Your legal rights as a worker: Where they come from
Employment rights during the COVID-19 pandemic
The section in this chapter on redundancies has some information about employment rights during the COVID-19 crisis: see “Leaving or losing your job / Redundancy: When the business doesn’t need your role anymore”.
Your rights and obligations as an employee come from several different places:
- your agreement – the terms of your employment agreement (often referred to as a “contract”), which you should have in writing from your employer
- guaranteed minimum rights – the Employment Relations Act 2000 and various Acts that set out minimum conditions, such as the Minimum Wage Act and the Holidays Act – and also some basic terms and conditions that the courts see as implied in every employment agreement, regardless of what your agreement says.
What does “good faith” mean?
“Good faith” is a central part of employment law. This means employers, employees and unions must deal with each other openly, honestly and constructively.
The duty of good faith applies when unions and employers are negotiating collective agreements and when existing employees are negotiating new individual agreements.
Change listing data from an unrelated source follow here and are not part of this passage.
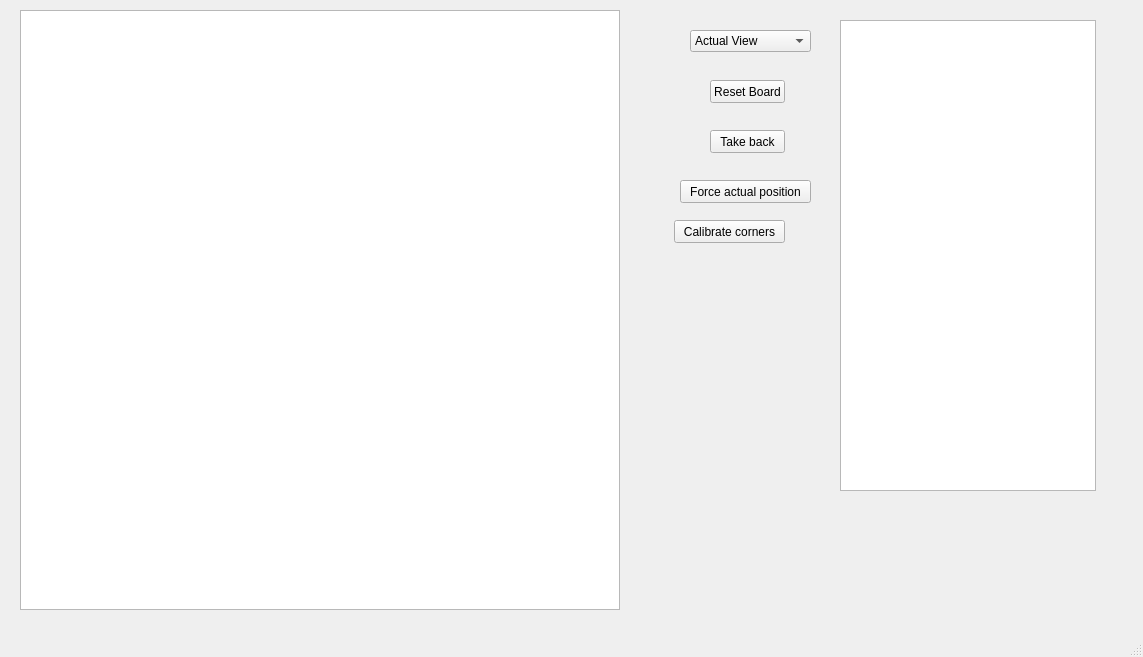
Qt form FrontEnd/main.ui (ggajoch/Draughts) before a commit.
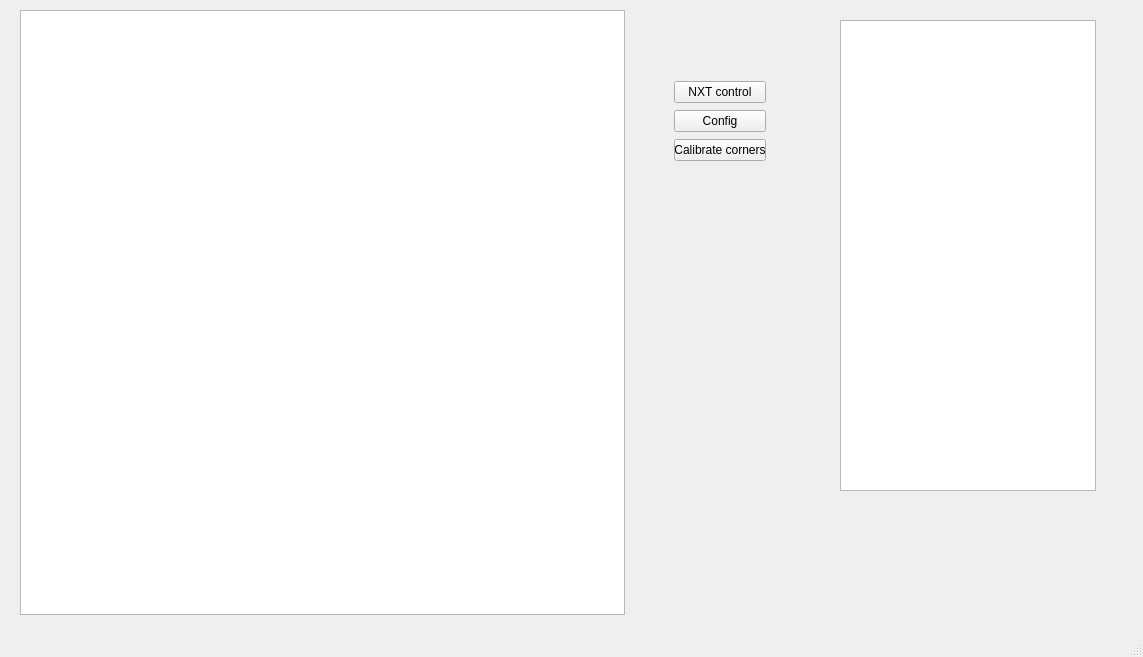
The same form after that commit.

Commit message: Added config window, refactor of modules import

Diff of the .ui file:
```diff
--- a/FrontEnd/main.ui
+++ b/FrontEnd/main.ui
@@ -19,31 +19,11 @@
      <rect>
       <x>20</x>
       <y>10</y>
-      <width>600</width>
-      <height>600</height>
+      <width>605</width>
+      <height>605</height>
      </rect>
     </property>
    </widget>
-   <widget class="QComboBox" name="view">
-    <property name="geometry">
-     <rect>
-      <x>690</x>
-      <y>30</y>
-      <width>121</width>
-      <height>22</height>
-     </rect>
-    </property>
-    <item>
-     <property name="text">
-      <string>Actual View</string>
-     </property>
-    </item>
-    <item>
-     <property name="text">
-      <string>Board</string>
-     </property>
-    </item>
-   </widget>
    <widget class="QTextBrowser" name="movesList">
     <property name="geometry">
      <rect>
@@ -54,57 +34,38 @@
      </rect>
     </property>
    </widget>
-   <widget class="QPushButton" name="pushButton">
-    <property name="geometry">
-     <rect>
-      <x>710</x>
-      <y>80</y>
-      <width>75</width>
-      <height>23</height>
-     </rect>
-    </property>
-    <property name="text">
-     <string>Reset Board</string>
-    </property>
-   </widget>
-   <widget class="QPushButton" name="pushButton_2">
-    <property name="geometry">
-     <rect>
-      <x>710</x>
-      <y>130</y>
-      <width>75</width>
-      <height>23</height>
-     </rect>
-    </property>
-    <property name="text">
-     <string>Take back</string>
-    </property>
-   </widget>
-   <widget class="QPushButton" name="pushButton_3">
-    <property name="geometry">
-     <rect>
-      <x>680</x>
-      <y>180</y>
-      <width>131</width>
-      <height>23</height>
-     </rect>
-    </property>
-    <property name="text">
-     <string>Force actual position</string>
-    </property>
-   </widget>
-   <widget class="QPushButton" name="pushButton_4">
+   <widget class="QWidget" name="">
     <property name="geometry">
      <rect>
       <x>674</x>
-      <y>220</y>
-      <width>111</width>
-      <height>23</height>
+      <y>80</y>
+      <width>92</width>
+      <height>83</height>
      </rect>
     </property>
-    <property name="text">
-     <string>Calibrate corners</string>
-    </property>
+    <layout class="QGridLayout" name="gridLayout">
+     <item row="0" column="0">
+      <widget class="QPushButton" name="nxtControlButton">
+       <property name="text">
+        <string>NXT control</string>
+       </property>
+      </widget>
+     </item>
+     <item row="1" column="0">
+      <widget class="QPushButton" name="configButton">
+       <property name="text">
+        <string>Config</string>
+       </property>
+      </widget>
+     </item>
+     <item row="2" column="0">
+      <widget class="QPushButton" name="calibrateCornersButton">
+       <property name="text">
+        <string>Calibrate corners</string>
+       </property>
+      </widget>
+     </item>
+    </layout>
    </widget>
   </widget>
   <widget class="QMenuBar" name="menubar">
```
Left out of the diff: 2 changed lines with no effect on the pictures. The commit also changes 10 other files.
But it also applies to the ongoing relationship between employers, employees and their unions after an agreement is made.